However, his music is not only inspired from the traditional Pop/R&B culture, but other world cultures from known to the unknown. He refers to this as the "Living Musik" sound. Marco has always thought of himself as someone who never conformed to this world (or your average sound/experience); from the way that he processed thoughts to the way that he arranges his melodic structure. This has brought him to start working on his first full project (EP), “Friction”.

Dr. Beverly Tsacoyianis

Assistant Professor, University of Memphis

In April 2014, Dr. Tsacoyianis completed my dissertation at Washington University in St. Louis, "Making Healthy Minds and Bodies in Syria and Lebanon, 1899-1961," under the supervision of Prof. Nancy Reynolds, Prof. Tim Parsons, Prof. Ahmet Karamustafa, Prof. Hillel Kieval, and Prof. Nancy Berg. Dr. Tsacoyianis is now working on turning the dissertation into a book-length monograph. Her research explores social experiences of health and illness, particularly in psychiatric and vernacular modes of healing in Syria during the twentieth century. She analyzes records from a privately funded Protestant missionary-run hospital in Beirut and a secular government-funded hospital near Damascus as well as historical fiction and related sources that span the end of the Ottoman Empire, the French Mandate period, and early post-colonial period, including the brief union of Egypt and Syria as the United Arab Republic. I argue that psychiatrists in Syria presented mental health treatment to Syrians as more than just a way to control or cure mental illness, but as a modernizing worldview to combat popular ideas about the origins of mental illness and to encourage acceptance of psychiatry. Hospital staff in Syria were so careful to present a purely psychiatric framework for illness that they distanced themselves almost completely from vernacular healing. This decision hastened a vernacular-psychiatric division in the medical landscape where healing systems in other parts of the Middle East had begun to integrate local customs. Treatment devoid of spiritual therapies ultimately delegitimized psychiatry among lower classes. The mental health landscape for Syrians in the early and mid-twentieth century remained open to non-psychiatric alternatives. The legitimacy of treatment, the professionalization of healers, and the authority of cultural worldviews are central issues to the study of health care provision in Syria, but they reflect overarching themes in, and invite comparison to, numerous communities where alternative healing systems continue to draw support in the face of increasingly globalized biomedical practices.

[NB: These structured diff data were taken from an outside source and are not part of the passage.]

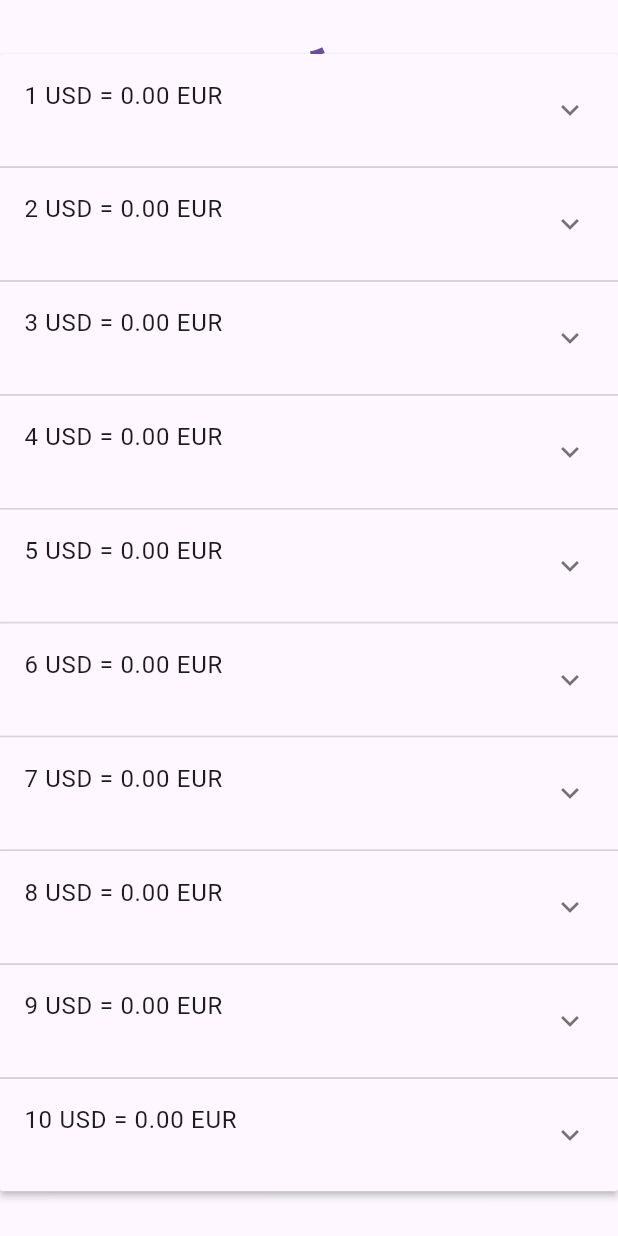
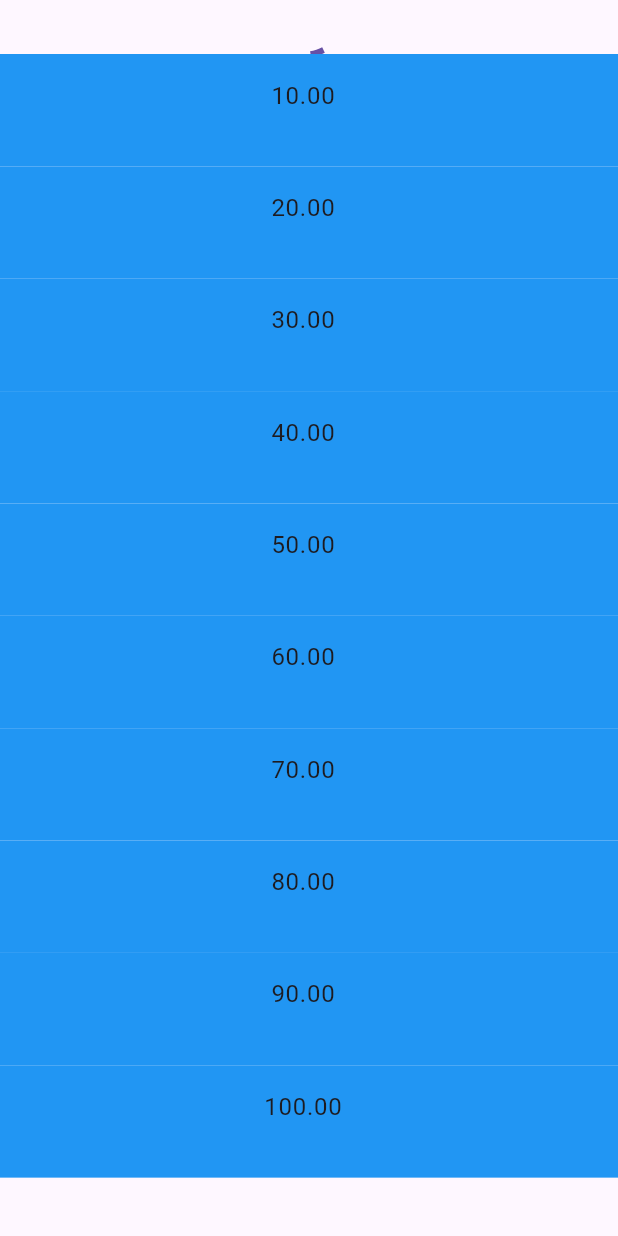
Before and after one commit to lkeller19/currency_app, a Flutter app: the screen it shows after launch, on a phone screen of 412 x 824 dp. Run offline on Flutter 3.47's test engine with Material 3 defaults, Android fonts, the light colour scheme and no system bars; missing offline and left inert: forex_conversion.

Commit message:
remove extra panels on expand

```diff
--- a/lib/constants.dart
+++ b/lib/constants.dart
@@ -30,6 +30,8 @@ const Map<String, int> mapSectionToKey = {
   'Y': 26,
   'Z': 27,
 };
+
+const List<int> defaultActiveRows = [0, 1, 2, 3, 4, 5, 6, 7, 8, 9];
 
 const Map<String, dynamic> worldCurrencies = {
   'AED': {"name": "United Arab Emirates Dirham", "symbol": "د.إ"},
--- a/lib/main.dart
+++ b/lib/main.dart
@@ -1,9 +1,10 @@
 import 'package:flutter/material.dart';
-import 'dart:developer' as developer;
 import 'package:provider/provider.dart';
+import 'constants.dart';
 
 import 'my_app_state.dart';
 import 'widgets/currency_search.dart';
+import 'widgets/custom_expansion_panel.dart';
 import 'widgets/item.dart';
 
 void main() {
@@ -37,6 +38,19 @@ class _CurrencyConverterBase extends StatefulWidget {
 
 class _CurrencyConverterBaseState extends State<_CurrencyConverterBase> {
   bool _swipeActionPerformed = false;
+  int? selected;
+  List<int> activeRows = defaultActiveRows;
+
+  void _handleExpansionPanelChanged(int? value) {
+    setState(() {
+      selected = value;
+      if (value != null) {
+        activeRows = [value, value + 1];
+      } else {
+        activeRows = defaultActiveRows;
+      }
+    });
+  }
 
   @override
   Widget build(BuildContext context) {
@@ -127,28 +141,36 @@ class _CurrencyConverterBaseState extends State<_CurrencyConverterBase> {
                         ]),
                   ),
                 ),
-              ExpansionPanelList.radio(
-                expansionCallback: (int index, bool isExpanded) {
-                  setState(() {
-                    appState.data[index].isExpanded = !isExpanded;
-                  });
-                },
-                children: appState.data.map<ExpansionPanelRadio>((Item item) {
-                  return ExpansionPanelRadio(
-                    value: item,
-                    canTapOnHeader: true,
-                    headerBuilder: (BuildContext context, bool isExpanded) {
-                      return SizedBox(
-                        height: MediaQuery.of(context).size.height /
-                            11, // Set the height of each ListTile
+              Column(
+                children: appState.data.asMap().entries.map((entry) {
+                  int index = entry.key;
+                  Item item = entry.value;
+
+                  return CustomExpansionPanel(
+                    isVisible: activeRows.contains(index),
+                    value: index,
+                    selected: selected,
+                    onChanged: _handleExpansionPanelChanged,
+                    header: Container(
+                      height: MediaQuery.of(context).size.height / 11,
+                      color: Colors.blue,
                       child: ListTile(
-                          title: Text(
-                            '${item.headerValue} ${appState.currency1} = ${(item.headerValue * appState.conversionRate).toStringAsFixed(2)} ${appState.currency2}',
+                        title: Row(
+                          mainAxisAlignment: MainAxisAlignment.center,
+                          children: [
+                            Text(
+                              '${item.headerValue}',
                               style: Theme.of(context).textTheme.bodyLarge,
                             ),
+                            Text(
+                              (item.headerValue * appState.conversionRate)
+                                  .toStringAsFixed(2),
+                              style: Theme.of(context).textTheme.bodyLarge,
                             ),
-                      );
-                    },
+                          ],
+                        ),
+                      ),
+                    ),
                     body: Column(
                       children: List.generate(9, (i) {
                         return ListTile(
@@ -157,7 +179,8 @@ class _CurrencyConverterBaseState extends State<_CurrencyConverterBase> {
                             style: Theme.of(context).textTheme.bodyMedium,
                           ),
                         );
-                    })),
+                      }),
+                    ),
                   );
                 }).toList(),
               ),
--- a/lib/my_app_state.dart
+++ b/lib/my_app_state.dart
@@ -9,7 +9,7 @@ class MyAppState extends ChangeNotifier {
   List<Item> data = [];
 
   MyAppState() {
-    data = generateItems(10);
+    data = generateItems(11);
     fetchExchangeRate();
   }
 
@@ -41,6 +41,13 @@ class MyAppState extends ChangeNotifier {
 
   List<Item> generateItems(int numberOfItems) {
     return List<Item>.generate(numberOfItems, (int index) {
+      // generate first of the next list in case last item is expanded
+      if (index == 10) {
+        return Item(
+          headerValue: (index * 2) * factor,
+          expandedValue: (index * 2) * factor,
+        );
+      }
       return Item(
         headerValue: (index + 1) * factor,
         expandedValue: (index + 1) * factor,
--- /dev/null
+++ b/lib/widgets/custom_expansion_panel.dart
@@ -0,0 +1,91 @@
+import 'package:flutter/material.dart';
+
+class CustomExpansionPanel extends StatefulWidget {
+  final Widget header;
+  final Widget body;
+  final int value;
+  final int? selected;
+  final ValueChanged<int?> onChanged;
+  final bool isVisible;
+
+  const CustomExpansionPanel({
+    super.key,
+    required this.header,
+    required this.body,
+    required this.value,
+    required this.selected,
+    required this.onChanged,
+    required this.isVisible,
+  });
+
+  @override
+  CustomExpansionPanelState createState() => CustomExpansionPanelState();
+}
+
+class CustomExpansionPanelState extends State<CustomExpansionPanel>
+    with SingleTickerProviderStateMixin {
+  late AnimationController _controller;
+  late Animation<double> _heightFactor;
+
+  @override
+  void initState() {
+    super.initState();
+    _controller = AnimationController(
+        duration: const Duration(milliseconds: 500),
+        vsync: this); // Increase the duration for a more noticeable effect
+    _heightFactor = _controller.drive(CurveTween(
+        curve:
+            Curves.bounceOut)); // Use Curves.bounceOut for a bounce at the end
+  }
+
+  @override
+  void dispose() {
+    _controller.dispose();
+    super.dispose();
+  }
+
+  void _handleTap() {
+    if (widget.selected != null &&
+        (widget.value == widget.selected ||
+            widget.value == (widget.selected! + 1))) {
+      widget.onChanged(null);
+    } else {
+      widget.onChanged(widget.value);
+    }
+  }
+
+  @override
+  Widget build(BuildContext context) {
+    final bool isExpanded;
+    if (widget.selected == null) {
+      isExpanded = false;
+    } else {
+      isExpanded = widget.value == widget.selected;
+    }
+
+    if (isExpanded) {
+      _controller.forward();
+    } else {
+      _controller.reverse();
+    }
+
+    return Visibility(
+      visible: widget.isVisible,
+      child: Column(
+        children: [
+          GestureDetector(
+            onTap: _handleTap,
+            child: widget.header,
+          ),
+          SizeTransition(
+            sizeFactor: _heightFactor,
+            child: GestureDetector(
+              onTap: _handleTap, // Close the panel when the body is pressed
+              child: widget.body,
+            ),
+          ),
+        ],
+      ),
+    );
+  }
+}
```
Lines whose indentation alone changed are shown as unchanged.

Dr. Ben Graham

University of Memphis, Assistant Professor

Dr. Graham is an assistant professor in the University of Memphis History Department with field interest in Middle Ages, Mediterranean, Environment, Food. He currently teaches The Crusades: God, War, and Holy Land, Omnivore's Past: A Global History of Food and Eating, and Ancient Rome: An Empire and its Environment. He has numerous works in academic publications. His current project is a book-length project about the cultivation and consumption of olives and olive oil in early medieval Italy.

Earlier Event: March 11
Young Collectors Contemporary
Later Event: August 4
Whet Thursday